I must remind you that South Africa remained out of international cricket for twenty years, but since they have a sound domestic cricket structure they emerged as a hard team. Our domestic structure is corrupt. May I ask, are Jansher Khan or Jahangir Khan the products of squash associations? They emerged mainly because of their talent and skills. The need of the hour is to abolish our first class structure and organise a regional structure and harness the abundant potential.
Bilgrami. Would you like to comment on Botham's allegations about objectionable behaviour from Pakistani players?
Khan. I am not aware of any sledging. Had I known, I would have stopped it, because I do not believe in such behaviour. Everybody knows that I have always been a champion of discipline on and off the field.
Bilgrami. Was it appropriate to mention your cancer hospital at the final award distribution ceremony? You also did not say anything about the players and the country that won the World Cup.
The President of Pakistan must look into the fact that first class cricket has given us nothing and it cannot take any credit for the World Cup victory since it made no contribution.
Khan. It goes without saying that the team members are like my younger brothers, because I have seen them coming into the team and then developing into fine cricketers. I take pride in their performance. They are all such great players and like a teacher I feel proud. Rather than my own performance, I feel happy from the depth of my heart to see Wasim Akram, Inzamam or Aaqib performing. If I did not mention anybody in my speech, it wasn't because I had forgotten them. How can I forget members of my own team? I was talking of the twilight of my career rather than the career of all those players who have a lot of world cups to play in the years to come. Moreover, public speaking is not my strength and I was not fully prepared either.

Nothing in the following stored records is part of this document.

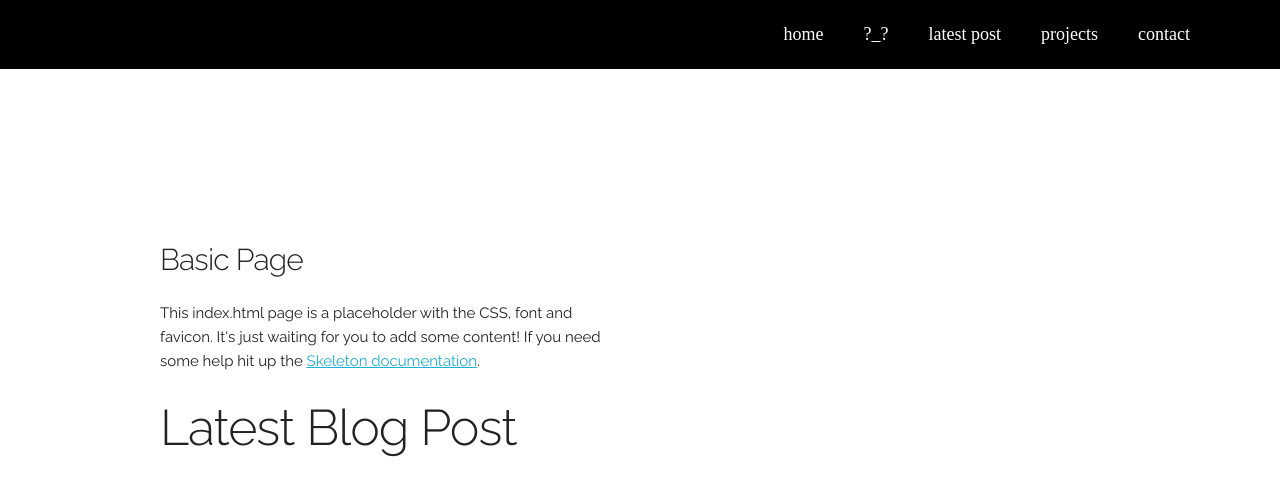
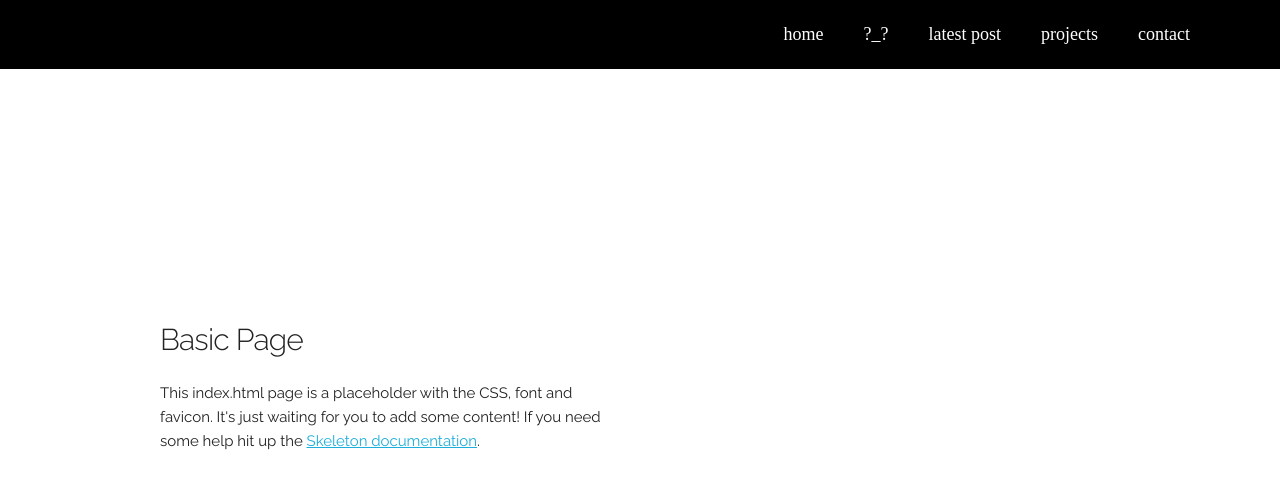
Before and after one commit to drsaeva/drsaeva.github.io, a Jekyll site: the page temp.html, which Jekyll copies as it is, in a window 1280 px wide and 1061 px high. Shown: the top 481 px of the window. Built offline with Jekyll 4.4.1, drawn with Linux system fonts in a browser that asks for light colours; nearby versions of some CDN libraries; comment, search, counter and statistics services are not loaded.

Commit message:
Update temp.css

```diff
--- a/css/temp.css
+++ b/css/temp.css
@@ -1,34 +1,3 @@
-/*---Landing---*/
-.landing-image {
-    background-image: url('https://drsaeva.github.io/img/colden-from-marcy-dam.jpg');
-    background-repeat: no-repeat;
-    background-position: center;
-    background-size: cover;
-    width: 100%;
-    height: 0;
-    /*padding-top: 56.25%;*/
-    filter: grayscale(100%);
-}
-
-.landing-image h1{
-width: 80%;
-display: block;
-position: absolute;
-top: 50%;
-left: 50%;
--webkit-transform: translate(-50%,-50%);
--ms-transform: translate(-50%,-50%);
-transform: translate(-50%,-50%);
-font-family: 'Helvetica', 'Arial', 'Sans-Serif';
-font-size: 3em;
-font-weight: bold;
-color: #fff;
-line-height: 70px;
-text-align: center;
-margin: 0;
-z-index: 9;
-}
-
 /*---Navigation Whole---*/
 
 #topnav {
```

The cancer hospital project is not just my project, it is the project of Pakistan, the project of the whole nation. Therefore, it is everything to me, just like Pakistan is everything to me. I do not see any difference, which most people forget. The hospital is meant for the people, the poor masses, of my country.
Bilgrami. What are your plans for the future?
Khan. I am going to rest for a few weeks in view of my shoulder injury, which was nagging me throughout the World Cup. I will then review the overall situation for the forthcoming English tour. Everyone has some motivation for doing something, and my motivation and greatest driving force is the cancer hospital. That is the reason I am in cricket. This is a personal thing, but I know it is also the pride of the nation. I still remember how the nation wanted to win and how they felt after the defeat in the 1987 World Cup, so I fully understand the feelings of the nation when we won the fifth World Cup. At the same time, I hope they will come forward to help me in my endeavour, in the greatest mission of my life.
This was originally published in the Herald's April 1992 issue. To read more subscribe to the Herald in print.
The writer is a senior journalist.